Stored data:
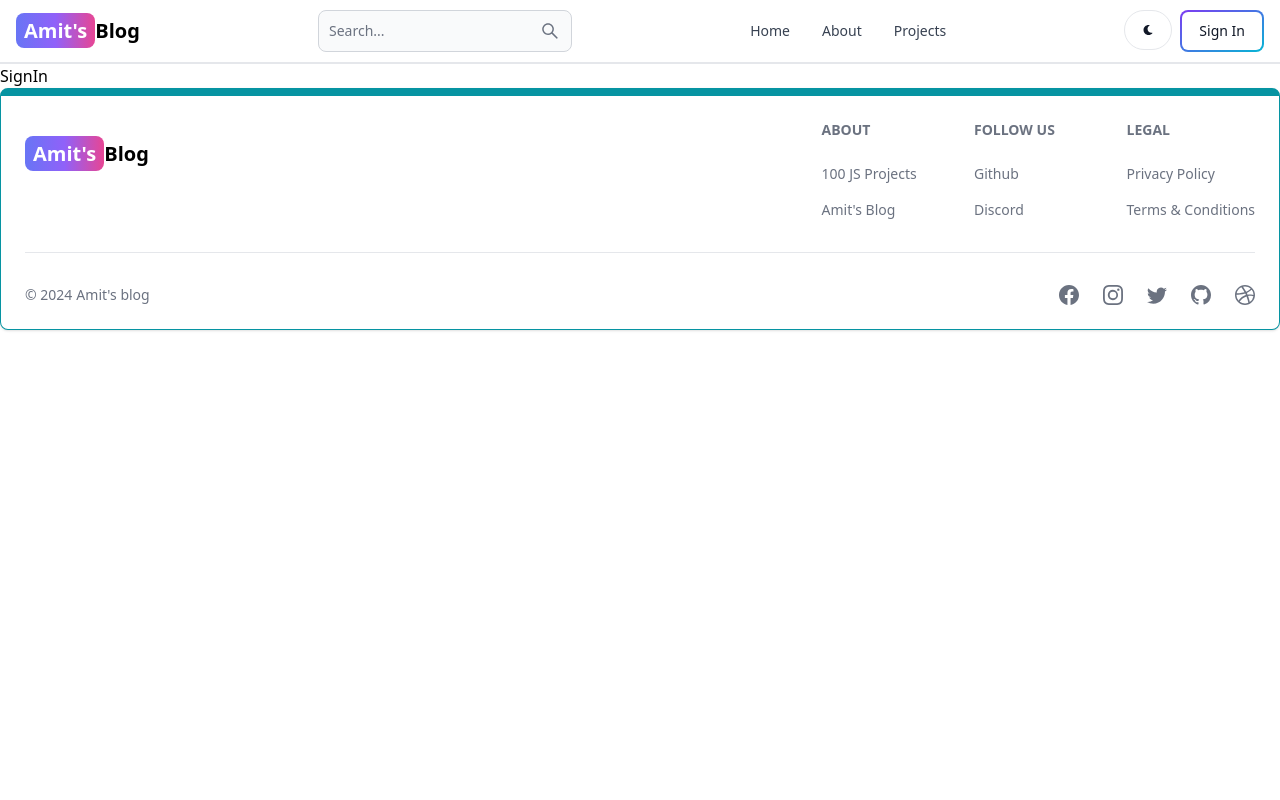
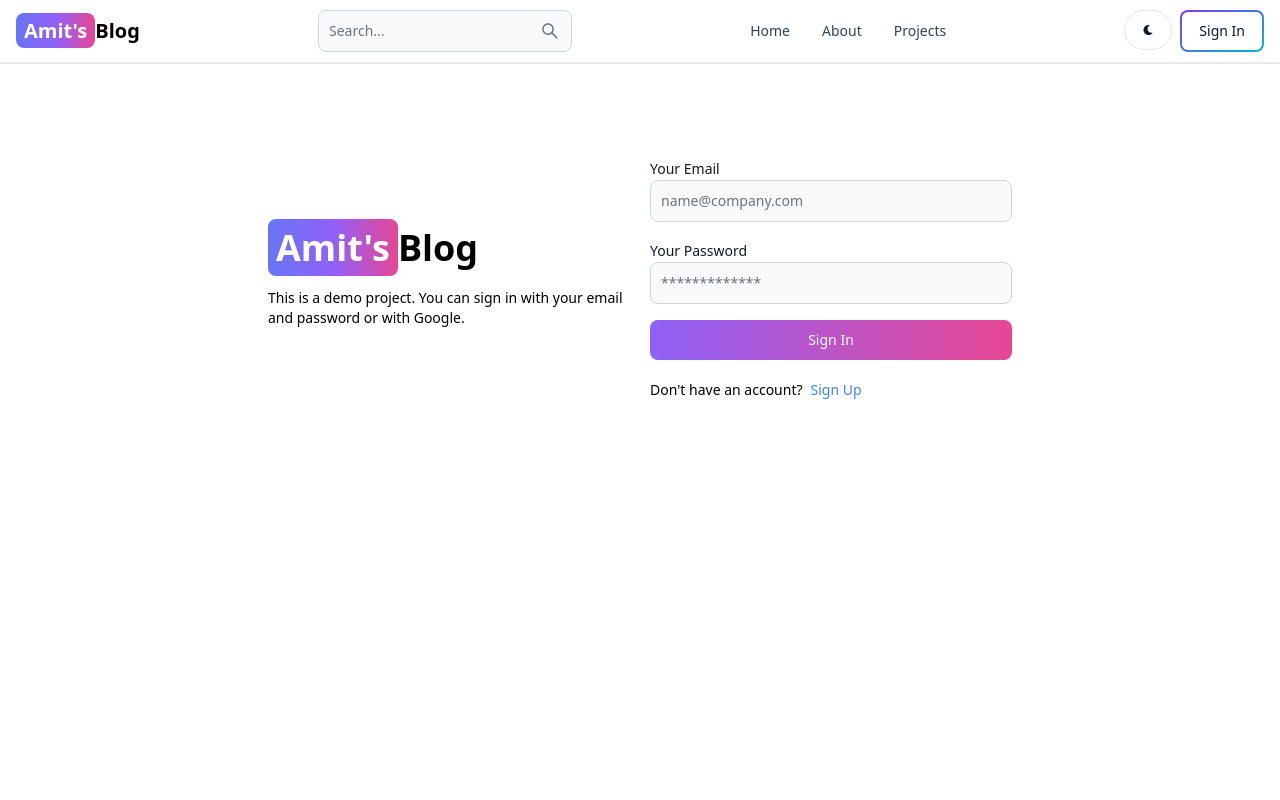
Before and after one commit to Am1t056/mern-blog, a React (Vite) app in the folder client/: page /sign-in in a window 1280 px wide. Shown: the top 800 px of the page. Built offline with nearby package versions, Linux system fonts and the light colour scheme.

Commit message:
complete sign in functionality

```diff
--- a/client/src/Pages/SignIn.jsx
+++ b/client/src/Pages/SignIn.jsx
@@ -1,8 +1,105 @@
-import React from 'react'
+import { Alert, Button, Label, Spinner, TextInput } from 'flowbite-react'
+import React, { useState } from 'react'
+import { Link,Navigate, useNavigate } from 'react-router-dom'
 
 function SignIn() {
+  const [formData,setFormData]=useState({});
+  const [errorMessage,setErrorMessage]=useState(null);
+  const [loading,setLoading]=useState(false);
+  const navigate=useNavigate();
+
+
+const handleChange=(e)=>{
+  setFormData({...formData,[e.target.id]:e.target.value.trim()})
+}
+
+const handleSubmit= async (e)=>{
+  e.preventDefault();
+  if(!formData.email || !formData.password){
+    return setErrorMessage('Please fill out all the fields!');
+  }
+
+  try {
+      setLoading(true);
+      setErrorMessage(null);
+
+    const response=await fetch('/api/auth/signin',{
+      method: 'POST',
+      headers: {'Content-Type':'application/json'},
+      body:JSON.stringify(formData),
+    });
+
+    const data=await response.json();
+
+    if(data.success===false){
+      return setErrorMessage(data.message);
+
+    };
+    setLoading(false);
+
+    if(response.ok){
+      navigate('/');
+    }
+
+  } catch (error) {
+    setErrorMessage(error.message)
+  }
+
+}
+console.log(formData);
+
   return (
-    <div>SignIn</div>
+    <div className=' min-h-screen mt-20'>
+       <div className="flex p-3 max-w-3xl mx-auto flex-col md:flex-row md:items-center gap-5">
+          {/* Left */}
+          <div className="flex-1">
+          <Link to="/" className=' text-4xl font-bold dark:text-white'>
+            <span className='px-2 py-1 bg-gradient-to-r from-indigo-500 via-purple-500 to-pink-500 rounded-lg text-white'>Amit's</span>Blog
+        </Link>
+        <p className='text-sm mt-5'>
+          This is a demo project. You can sign in with your email and password or with Google.
+        </p>
+
+          </div>
+          {/*Right */}
+          <div className="flex-1">
+               <form className='flex flex-col gap-4' onSubmit={handleSubmit}>
+
+                <div>
+                  <Label value='Your Email'/>
+                 <TextInput type='email' placeholder='name@company.com' id='email' onChange={handleChange}/>
+                </div>
+                <div>
+                  <Label value='Your Password'/>
+                 <TextInput type='password' placeholder='*************' id='password' onChange={handleChange}/>
+                </div>
+                <Button gradientDuoTone='purpleToPink' type='submit' disabled={loading}>
+                  {loading?(
+                  <>
+                  <Spinner size='sm'/>
+                    <span className='pl-3'>Loading...</span>
+                  </>) :'Sign In' }
+
+                </Button>
+               </form>
+               <div className="flex gap-2 text-sm mt-5">
+                <span>Don't have an account?</span>
+                <Link to='/sign-up' className='text-blue-500'>Sign Up</Link>
+               </div>
+
+               {errorMessage && (
+                <Alert className='mt-5' color='failure'>
+                  {errorMessage}
+                </Alert>
+               )
+
+               }
+
+
+          </div>
+       </div>
+
+    </div>
   )
 }
 
```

# [AIM OF THE TASK]
Reproduce every line of the data above, exactly as it stands, but not the pictures.

# [ANSWER TO THIS TASK]
Before and after one commit to Am1t056/mern-blog, a React (Vite) app in the folder client/: page /sign-in in a window 1280 px wide. Shown: the top 800 px of the page. Built offline with nearby package versions, Linux system fonts and the light colour scheme.

Commit message:
complete sign in functionality

```diff
--- a/client/src/Pages/SignIn.jsx
+++ b/client/src/Pages/SignIn.jsx
@@ -1,8 +1,105 @@
-import React from 'react'
+import { Alert, Button, Label, Spinner, TextInput } from 'flowbite-react'
+import React, { useState } from 'react'
+import { Link,Navigate, useNavigate } from 'react-router-dom'
 
 function SignIn() {
+  const [formData,setFormData]=useState({});
+  const [errorMessage,setErrorMessage]=useState(null);
+  const [loading,setLoading]=useState(false);
+  const navigate=useNavigate();
+
+
+const handleChange=(e)=>{
+  setFormData({...formData,[e.target.id]:e.target.value.trim()})
+}
+
+const handleSubmit= async (e)=>{
+  e.preventDefault();
+  if(!formData.email || !formData.password){
+    return setErrorMessage('Please fill out all the fields!');
+  }
+
+  try {
+      setLoading(true);
+      setErrorMessage(null);
+
+    const response=await fetch('/api/auth/signin',{
+      method: 'POST',
+      headers: {'Content-Type':'application/json'},
+      body:JSON.stringify(formData),
+    });
+
+    const data=await response.json();
+
+    if(data.success===false){
+      return setErrorMessage(data.message);
+
+    };
+    setLoading(false);
+
+    if(response.ok){
+      navigate('/');
+    }
+
+  } catch (error) {
+    setErrorMessage(error.message)
+  }
+
+}
+console.log(formData);
+
   return (
-    <div>SignIn</div>
+    <div className=' min-h-screen mt-20'>
+       <div className="flex p-3 max-w-3xl mx-auto flex-col md:flex-row md:items-center gap-5">
+          {/* Left */}
+          <div className="flex-1">
+          <Link to="/" className=' text-4xl font-bold dark:text-white'>
+            <span className='px-2 py-1 bg-gradient-to-r from-indigo-500 via-purple-500 to-pink-500 rounded-lg text-white'>Amit's</span>Blog
+        </Link>
+        <p className='text-sm mt-5'>
+          This is a demo project. You can sign in with your email and password or with Google.
+        </p>
+
+          </div>
+          {/*Right */}
+          <div className="flex-1">
+               <form className='flex flex-col gap-4' onSubmit={handleSubmit}>
+
+                <div>
+                  <Label value='Your Email'/>
+                 <TextInput type='email' placeholder='name@company.com' id='email' onChange={handleChange}/>
+                </div>
+                <div>
+                  <Label value='Your Password'/>
+                 <TextInput type='password' placeholder='*************' id='password' onChange={handleChange}/>
+                </div>
+                <Button gradientDuoTone='purpleToPink' type='submit' disabled={loading}>
+                  {loading?(
+                  <>
+                  <Spinner size='sm'/>
+                    <span className='pl-3'>Loading...</span>
+                  </>) :'Sign In' }
+
+                </Button>
+               </form>
+               <div className="flex gap-2 text-sm mt-5">
+                <span>Don't have an account?</span>
+                <Link to='/sign-up' className='text-blue-500'>Sign Up</Link>
+               </div>
+
+               {errorMessage && (
+                <Alert className='mt-5' color='failure'>
+                  {errorMessage}
+                </Alert>
+               )
+
+               }
+
+
+          </div>
+       </div>
+
+    </div>
   )
 }
 
```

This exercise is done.